— WORK ORDER —
For each line in the data below that holds "shown", return a copy.

[[ DATA EXTRACTS open ]]

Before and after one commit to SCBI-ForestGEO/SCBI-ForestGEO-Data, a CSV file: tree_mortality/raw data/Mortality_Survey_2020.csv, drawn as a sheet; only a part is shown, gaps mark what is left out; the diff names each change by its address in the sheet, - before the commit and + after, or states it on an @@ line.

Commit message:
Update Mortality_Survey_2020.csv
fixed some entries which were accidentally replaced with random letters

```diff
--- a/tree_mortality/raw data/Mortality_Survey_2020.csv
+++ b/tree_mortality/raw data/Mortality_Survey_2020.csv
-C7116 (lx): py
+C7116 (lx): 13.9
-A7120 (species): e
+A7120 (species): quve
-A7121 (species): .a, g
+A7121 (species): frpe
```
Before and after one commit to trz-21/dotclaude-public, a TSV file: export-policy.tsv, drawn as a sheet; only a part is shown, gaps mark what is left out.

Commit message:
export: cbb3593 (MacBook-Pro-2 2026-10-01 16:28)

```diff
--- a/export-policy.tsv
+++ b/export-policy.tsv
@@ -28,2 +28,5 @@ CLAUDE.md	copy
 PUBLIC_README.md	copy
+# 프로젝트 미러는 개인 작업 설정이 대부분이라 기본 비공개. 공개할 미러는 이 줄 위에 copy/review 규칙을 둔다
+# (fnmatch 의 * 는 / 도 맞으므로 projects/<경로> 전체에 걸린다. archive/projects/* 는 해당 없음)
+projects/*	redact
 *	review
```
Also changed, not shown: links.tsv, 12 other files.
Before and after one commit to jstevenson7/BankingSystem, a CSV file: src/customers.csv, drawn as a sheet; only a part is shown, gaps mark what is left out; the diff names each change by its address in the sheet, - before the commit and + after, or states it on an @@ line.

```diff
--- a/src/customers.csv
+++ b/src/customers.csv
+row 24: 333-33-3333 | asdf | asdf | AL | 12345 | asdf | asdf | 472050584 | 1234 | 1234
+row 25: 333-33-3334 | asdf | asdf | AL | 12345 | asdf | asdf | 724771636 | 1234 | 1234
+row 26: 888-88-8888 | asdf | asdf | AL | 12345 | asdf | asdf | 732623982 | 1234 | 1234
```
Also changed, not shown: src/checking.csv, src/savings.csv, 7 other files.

[[ DATA EXTRACTS closed ]]

— RESPONSE BELOW —
Before and after one commit to SCBI-ForestGEO/SCBI-ForestGEO-Data, a CSV file: tree_mortality/raw data/Mortality_Survey_2020.csv, drawn as a sheet; only a part is shown, gaps mark what is left out; the diff names each change by its address in the sheet, - before the commit and + after, or states it on an @@ line.
Before and after one commit to trz-21/dotclaude-public, a TSV file: export-policy.tsv, drawn as a sheet; only a part is shown, gaps mark what is left out.
Also changed, not shown: links.tsv, 12 other files.
Before and after one commit to jstevenson7/BankingSystem, a CSV file: src/customers.csv, drawn as a sheet; only a part is shown, gaps mark what is left out; the diff names each change by its address in the sheet, - before the commit and + after, or states it on an @@ line.
Also changed, not shown: src/checking.csv, src/savings.csv, 7 other files.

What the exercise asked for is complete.